So far, April has been the deadliest month this year for Afghan and foreign civilians and security forces, an ominous sign as the annual fighting season gets underway with improved weather. Fighting usually abates during the country's harsh winter season.
The explosion occurred in the Sayed Abad district of Wardak province, deputy provincial police chief Gen. Abdul Razaq Quraishi said. The governor's office said the bus was traveling from eastern Ghazni province to the capital.
Wardak is located next to Kabul and is considered a gateway and staging area for militant attacks there.
Afghan special forces took control of part of Wardak from U.S. troops last month despite concerns that insurgents in the area could threaten neighboring Kabul. That ended a weeks-long dispute over abuse allegations that prompted Afghan President Hamid Karzai to order all American forces out of the area.
The handover highlighted the Karzai government's struggle to assert its authority over security matters on an accelerated timetable ahead of the scheduled withdrawal of most of coalition forces by December 2014.
The Afghan president had angrily insisted that U.S. forces leave Nirkh over the alleged torture, kidnapping and summary execution of militant suspects there – charges U.S. officials firmly denied.

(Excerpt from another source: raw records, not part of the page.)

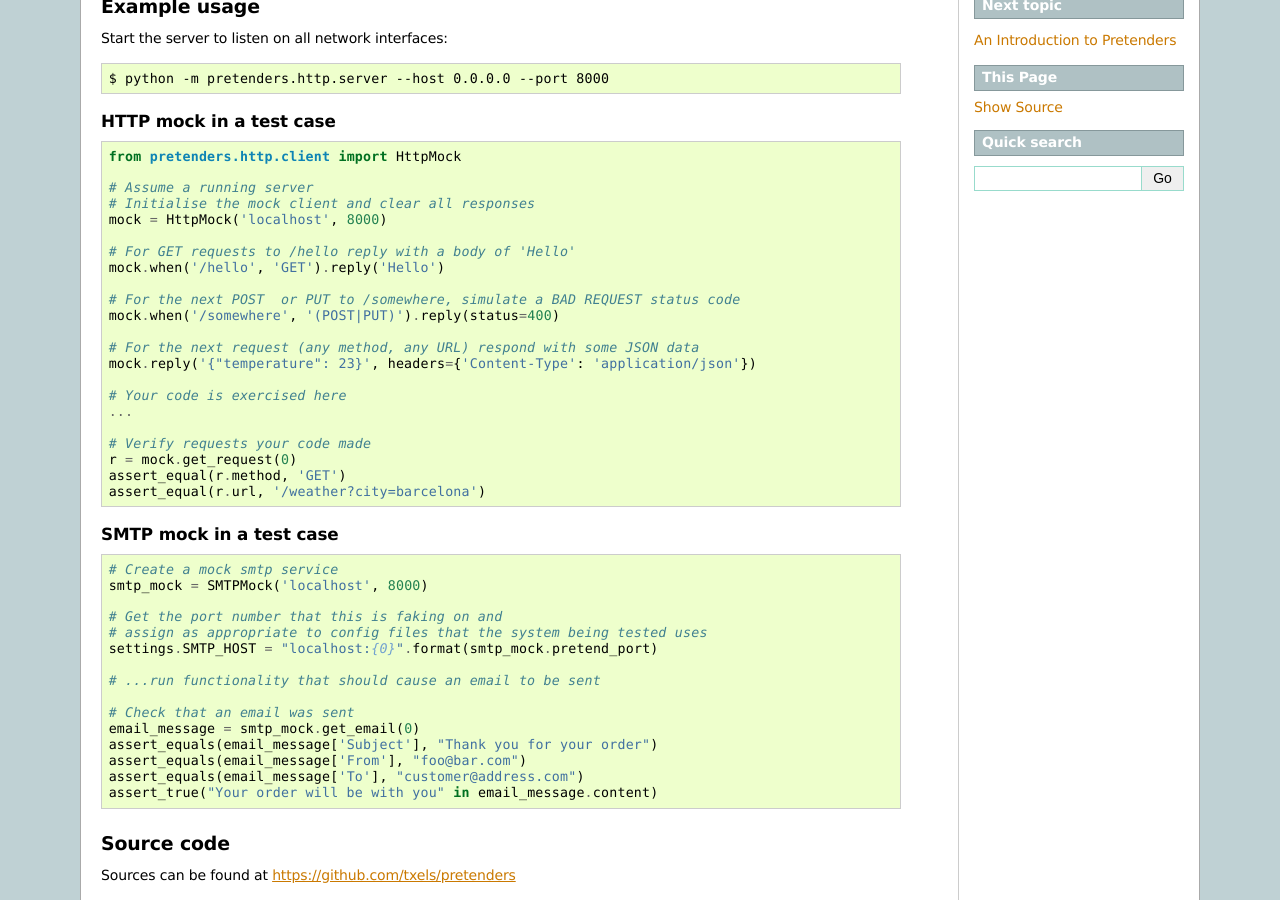
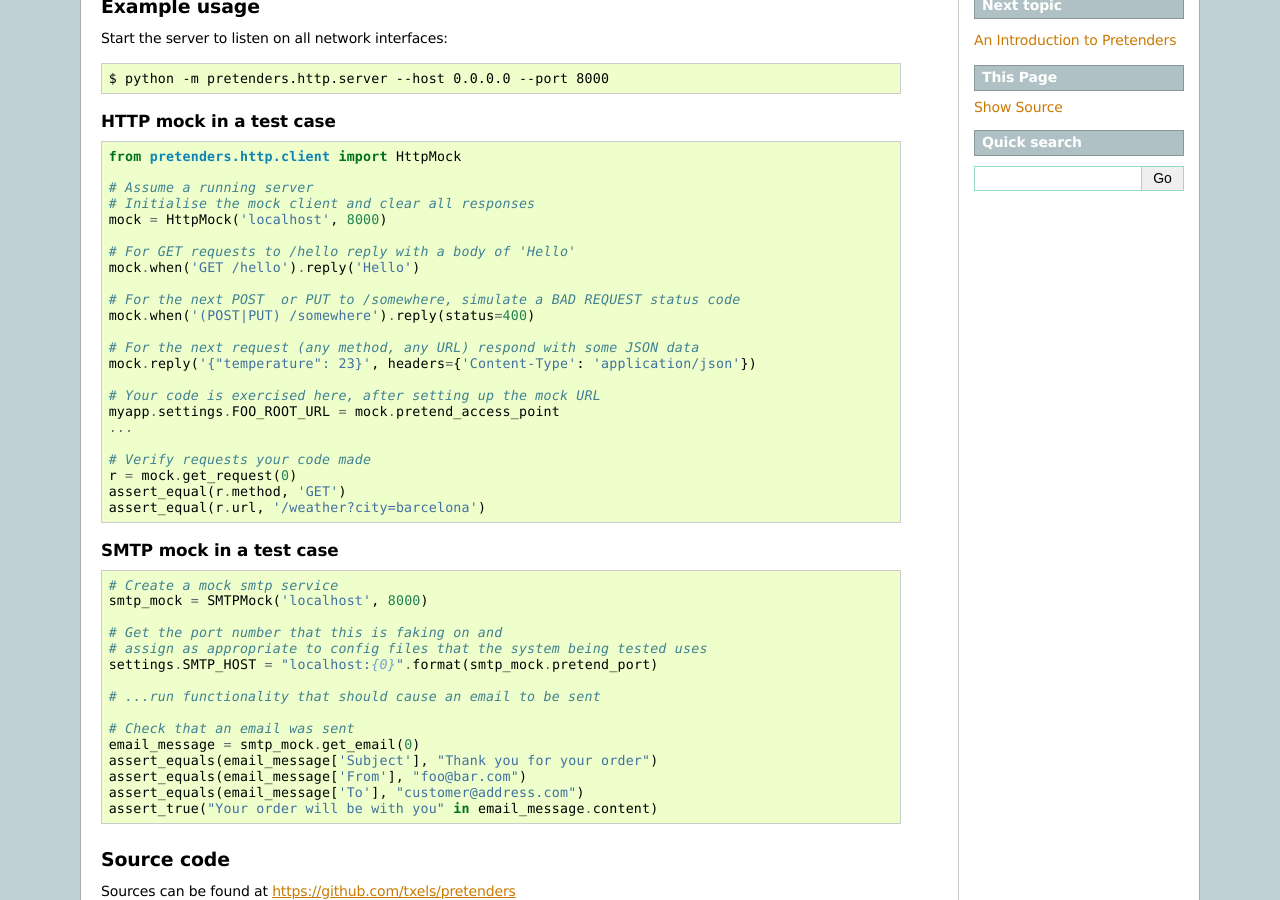
Before and after one commit to pretenders/pretenders, a Sphinx documentation site: the page built from docs/index.rst, in a window 1280 px wide and 900 px high, scrolled down 306 px. Built offline with Sphinx 7.4.7, drawn with Linux system fonts in a browser that asks for light colours.

Commit message:
Review example in docs

```diff
--- a/docs/index.rst
+++ b/docs/index.rst
@@ -37,15 +37,16 @@ HTTP mock in a test case
     mock = HttpMock('localhost', 8000)
 
     # For GET requests to /hello reply with a body of 'Hello'
-    mock.when('/hello', 'GET').reply('Hello')
+    mock.when('GET /hello').reply('Hello')
 
     # For the next POST  or PUT to /somewhere, simulate a BAD REQUEST status code
-    mock.when('/somewhere', '(POST|PUT)').reply(status=400)
+    mock.when('(POST|PUT) /somewhere').reply(status=400)
 
     # For the next request (any method, any URL) respond with some JSON data
     mock.reply('{"temperature": 23}', headers={'Content-Type': 'application/json'})
 
-    # Your code is exercised here
+    # Your code is exercised here, after setting up the mock URL
+    myapp.settings.FOO_ROOT_URL = mock.pretend_access_point
     ...
 
     # Verify requests your code made
```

The attack capped a deadly week that included suicide attacks that killed Afghan civilians and five Americans. Afghan officials also said a NATO airstrike killed 11 children in a remote eastern area on Saturday. The U.S.-led coalition has confirmed there was an airstrike but is still investigating reports of casualties.
Excluding insurgents, at least 102 people have been killed in just over a week since April started, compared with 40 in March, 16 in February and 24 in January.
Associated Press writer Amir Shah contributed to this report.